■ What you need to do:
A word-for-word copy of the data, with no images, is the required answer.

*** Dataset records Section Begins ***

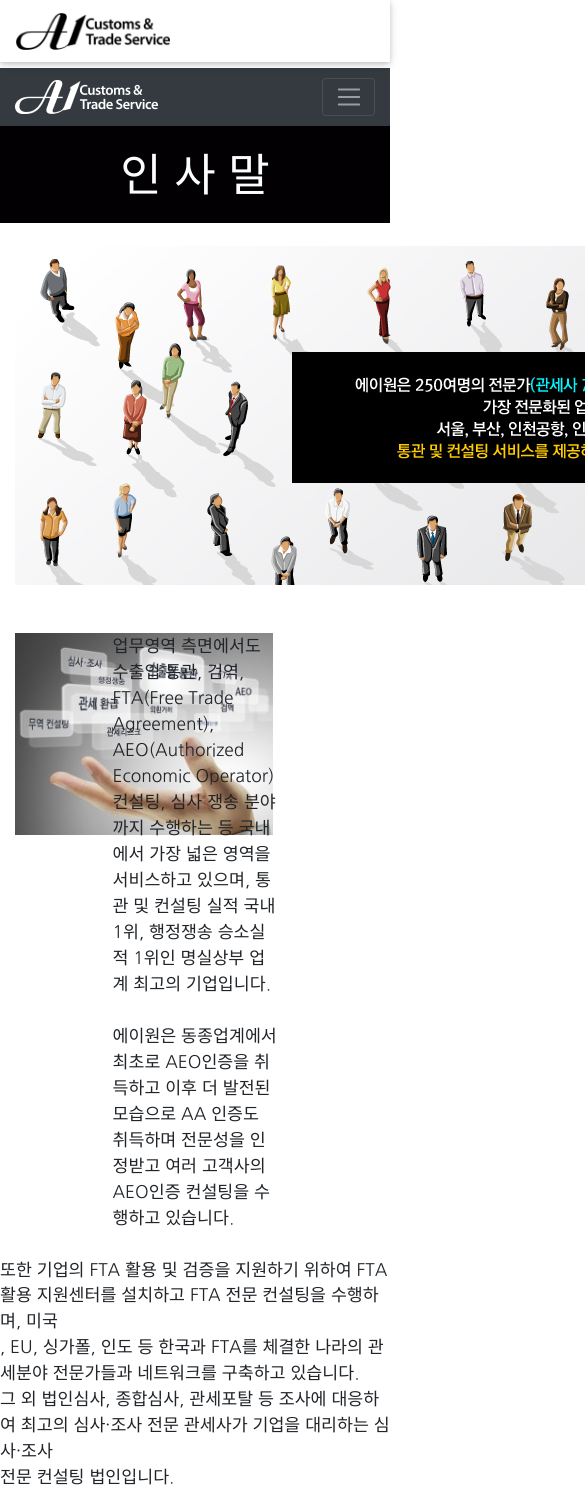
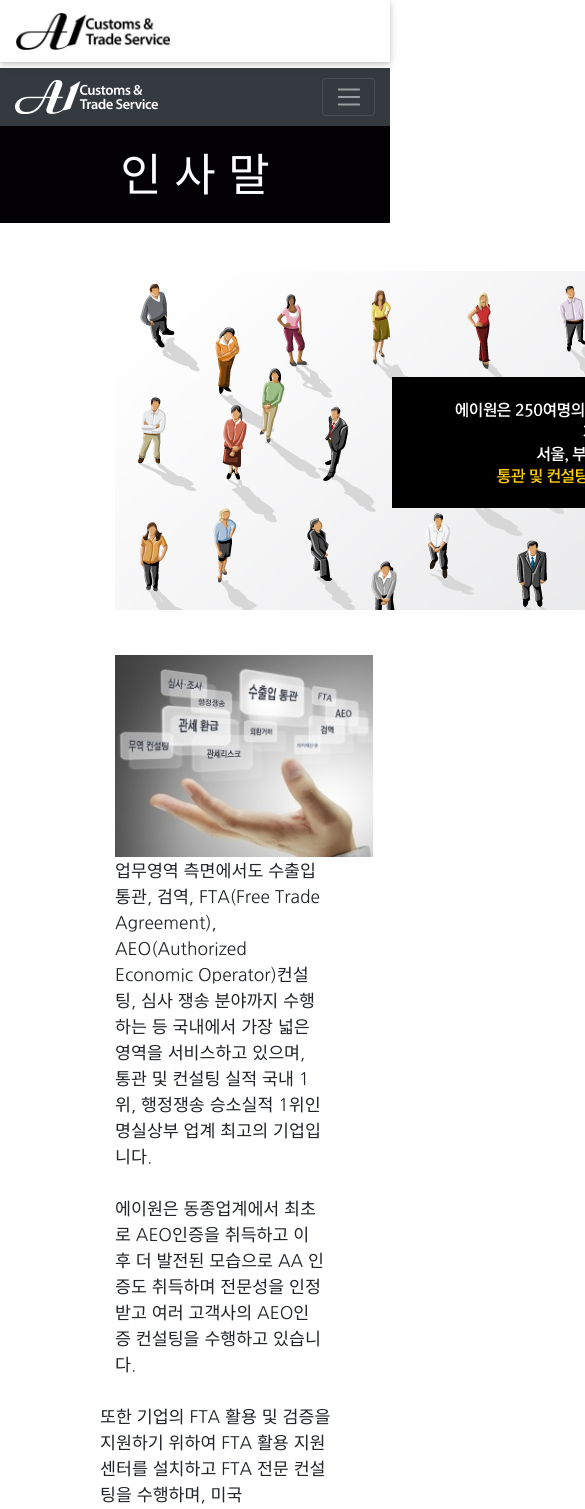
Before and after one commit to limyt0909/Qusetion, a React (Create React App) app: page /aboutaone in a window 390 px wide. Shown: the top 1509 px of the page, 585 px wide, since content can reach past the window. Built offline with nearby package versions, Linux system fonts and the light colour scheme.

Commit message:
210114(ver.2)
1

```diff
--- a/public/index.html
+++ b/public/index.html
@@ -24,7 +24,7 @@
       work correctly both with client-side routing and a non-root public URL.
       Learn how to configure a non-root public URL by running `npm run build`.
     -->
-    <title>Aone Customs</title>
+    <title>관세법인 에이원</title>
   </head>
   <body>
     <noscript>You need to enable JavaScript to run this app.</noscript>
--- a/src/pages/Aboutaone.js
+++ b/src/pages/Aboutaone.js
@@ -8,26 +8,26 @@ import Img3 from '../images/인사말7.png';
 
 import styles from './Aboutaone.module.css';
 
-<link rel="dns-prefetch" href="//fonts.googleapis.com" />;
-
 const Aboutaone = () => {
   return (
     <div>
       <Top />
       <div className={styles.title}> 인 사 말 </div>
       <br />
+      <div class="container">
+        <div className={styles.margin}>
+          <img src={Img1} alt="인사말1" />
 
-      <div className={styles.aboutaone}>
-        <div class="container">
-          <img src={Img1} alt="인사말1" />
-          <br /> <br /> <br />
+          <br />
+          <br />
+          <br />
           <div className={styles.font}>
             <div class="row">
-              <div class="col-3">
+              <div class="col-sm-4">
                 {' '}
                 <img src={Img2} alt="인사말2" />
               </div>
-              <div class="col-6">
+              <div class="col-sm-6">
                 {' '}
                 업무영역 측면에서도 수출입 통관, 검역, FTA(Free Trade
                 Agreement), AEO(Authorized Economic Operator)컨설팅, 심사 쟁송
@@ -62,10 +62,9 @@ const Aboutaone = () => {
             </div>
           </div>
         </div>{' '}
+        <br />
+        <br />
       </div>
-      <br />
-
-      <br />
       <Bottom />
     </div>
   );
--- a/src/pages/Aboutaone.module.css
+++ b/src/pages/Aboutaone.module.css
@@ -56,3 +56,11 @@
   font-family: 'Nanum Gothic', sans-serif;
   font-size: 13pt;
 }
+
+/* 가운데 컨테이너 정렬 */
+.margin {
+  margin: 25px 50px 75px 100px;
+}
+.margin2 {
+  margin: 25px 50px 75px 300px;
+}
--- a/src/pages/Aboutaone4.js
+++ b/src/pages/Aboutaone4.js
@@ -17,6 +17,7 @@ const Aboutaone4 = () => {
       <Top />
       <div className={styles.title}> 경영방침 </div>
       <br />
+      <div className={styles.margin2}>
         <div className={styles.font}>
           <div class="container">
             <img src={Img1} alt="경영방침" />
@@ -24,10 +25,11 @@ const Aboutaone4 = () => {
             <div class="row">
               <div class="col-9">
                 관세무역 에이원은 국제무역거래의 일원으로 테러방지라는 국제적
-              물류관리 흐름에 동참하고 새로운 무역관행으로 대두되고 있는 안전한
-              물류공급망에 적극적으로 참여하기 위하여 관세청에서 공인하는
-              종합인증 우수업체(Authorized Economic Operator) 로 공인 받아
-              AEO업체가 준수하여야 하는 제반 사항을 적극적으로 시행합니다.
+                물류관리 흐름에 동참하고 새로운 무역관행으로 대두되고 있는
+                안전한 물류공급망에 적극적으로 참여하기 위하여 관세청에서
+                공인하는 종합인증 우수업체(Authorized Economic Operator) 로 공인
+                받아 AEO업체가 준수하여야 하는 제반 사항을 적극적으로
+                시행합니다.
                 <br />
                 <br />
                 <br />
@@ -41,8 +43,8 @@ const Aboutaone4 = () => {
                 <br />
                 종합인증 우수업체 공인기준에서 요구하는 사항을 준수하고 지속적인
                 AEO시스템의 운영 및 관리를 통하여 건전한 내부통제 시스템을
-              유지하고 관세행정 법규준수도를 제고하여 수출입통관을 원활하게 하는
-              것을 목적으로 합니다.
+                유지하고 관세행정 법규준수도를 제고하여 수출입통관을 원활하게
+                하는 것을 목적으로 합니다.
                 <br /> <br /> 경영방침을 달성하기 위하여 우리법인의 전임직원은
                 AEO의 요구조건을 충족하도록 수립한 AEO운영 매뉴얼의 내용을
                 이해하고 숙지하여 이에 규정된 각자의 책임을 준수하여야 합니다.
@@ -66,6 +68,7 @@ const Aboutaone4 = () => {
               <br />
               <br />
               <h2>윤리규범</h2>
+            </div>
           </div>
         </div>
       </div>
```
Also changed, not shown: 1 other file (tests, documents, lock files or other folders). Lines whose indentation alone changed are shown as unchanged.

*** Dataset records Section Ends ***

■ Result of the task:
Before and after one commit to limyt0909/Qusetion, a React (Create React App) app: page /aboutaone in a window 390 px wide. Shown: the top 1509 px of the page, 585 px wide, since content can reach past the window. Built offline with nearby package versions, Linux system fonts and the light colour scheme.

Commit message:
210114(ver.2)
1

```diff
--- a/public/index.html
+++ b/public/index.html
@@ -24,7 +24,7 @@
       work correctly both with client-side routing and a non-root public URL.
       Learn how to configure a non-root public URL by running `npm run build`.
     -->
-    <title>Aone Customs</title>
+    <title>관세법인 에이원</title>
   </head>
   <body>
     <noscript>You need to enable JavaScript to run this app.</noscript>
--- a/src/pages/Aboutaone.js
+++ b/src/pages/Aboutaone.js
@@ -8,26 +8,26 @@ import Img3 from '../images/인사말7.png';
 
 import styles from './Aboutaone.module.css';
 
-<link rel="dns-prefetch" href="//fonts.googleapis.com" />;
-
 const Aboutaone = () => {
   return (
     <div>
       <Top />
       <div className={styles.title}> 인 사 말 </div>
       <br />
+      <div class="container">
+        <div className={styles.margin}>
+          <img src={Img1} alt="인사말1" />
 
-      <div className={styles.aboutaone}>
-        <div class="container">
-          <img src={Img1} alt="인사말1" />
-          <br /> <br /> <br />
+          <br />
+          <br />
+          <br />
           <div className={styles.font}>
             <div class="row">
-              <div class="col-3">
+              <div class="col-sm-4">
                 {' '}
                 <img src={Img2} alt="인사말2" />
               </div>
-              <div class="col-6">
+              <div class="col-sm-6">
                 {' '}
                 업무영역 측면에서도 수출입 통관, 검역, FTA(Free Trade
                 Agreement), AEO(Authorized Economic Operator)컨설팅, 심사 쟁송
@@ -62,10 +62,9 @@ const Aboutaone = () => {
             </div>
           </div>
         </div>{' '}
+        <br />
+        <br />
       </div>
-      <br />
-
-      <br />
       <Bottom />
     </div>
   );
--- a/src/pages/Aboutaone.module.css
+++ b/src/pages/Aboutaone.module.css
@@ -56,3 +56,11 @@
   font-family: 'Nanum Gothic', sans-serif;
   font-size: 13pt;
 }
+
+/* 가운데 컨테이너 정렬 */
+.margin {
+  margin: 25px 50px 75px 100px;
+}
+.margin2 {
+  margin: 25px 50px 75px 300px;
+}
--- a/src/pages/Aboutaone4.js
+++ b/src/pages/Aboutaone4.js
@@ -17,6 +17,7 @@ const Aboutaone4 = () => {
       <Top />
       <div className={styles.title}> 경영방침 </div>
       <br />
+      <div className={styles.margin2}>
         <div className={styles.font}>
           <div class="container">
             <img src={Img1} alt="경영방침" />
@@ -24,10 +25,11 @@ const Aboutaone4 = () => {
             <div class="row">
               <div class="col-9">
                 관세무역 에이원은 국제무역거래의 일원으로 테러방지라는 국제적
-              물류관리 흐름에 동참하고 새로운 무역관행으로 대두되고 있는 안전한
-              물류공급망에 적극적으로 참여하기 위하여 관세청에서 공인하는
-              종합인증 우수업체(Authorized Economic Operator) 로 공인 받아
-              AEO업체가 준수하여야 하는 제반 사항을 적극적으로 시행합니다.
+                물류관리 흐름에 동참하고 새로운 무역관행으로 대두되고 있는
+                안전한 물류공급망에 적극적으로 참여하기 위하여 관세청에서
+                공인하는 종합인증 우수업체(Authorized Economic Operator) 로 공인
+                받아 AEO업체가 준수하여야 하는 제반 사항을 적극적으로
+                시행합니다.
                 <br />
                 <br />
                 <br />
@@ -41,8 +43,8 @@ const Aboutaone4 = () => {
                 <br />
                 종합인증 우수업체 공인기준에서 요구하는 사항을 준수하고 지속적인
                 AEO시스템의 운영 및 관리를 통하여 건전한 내부통제 시스템을
-              유지하고 관세행정 법규준수도를 제고하여 수출입통관을 원활하게 하는
-              것을 목적으로 합니다.
+                유지하고 관세행정 법규준수도를 제고하여 수출입통관을 원활하게
+                하는 것을 목적으로 합니다.
                 <br /> <br /> 경영방침을 달성하기 위하여 우리법인의 전임직원은
                 AEO의 요구조건을 충족하도록 수립한 AEO운영 매뉴얼의 내용을
                 이해하고 숙지하여 이에 규정된 각자의 책임을 준수하여야 합니다.
@@ -66,6 +68,7 @@ const Aboutaone4 = () => {
               <br />
               <br />
               <h2>윤리규범</h2>
+            </div>
           </div>
         </div>
       </div>
```
Also changed, not shown: 1 other file (tests, documents, lock files or other folders). Lines whose indentation alone changed are shown as unchanged.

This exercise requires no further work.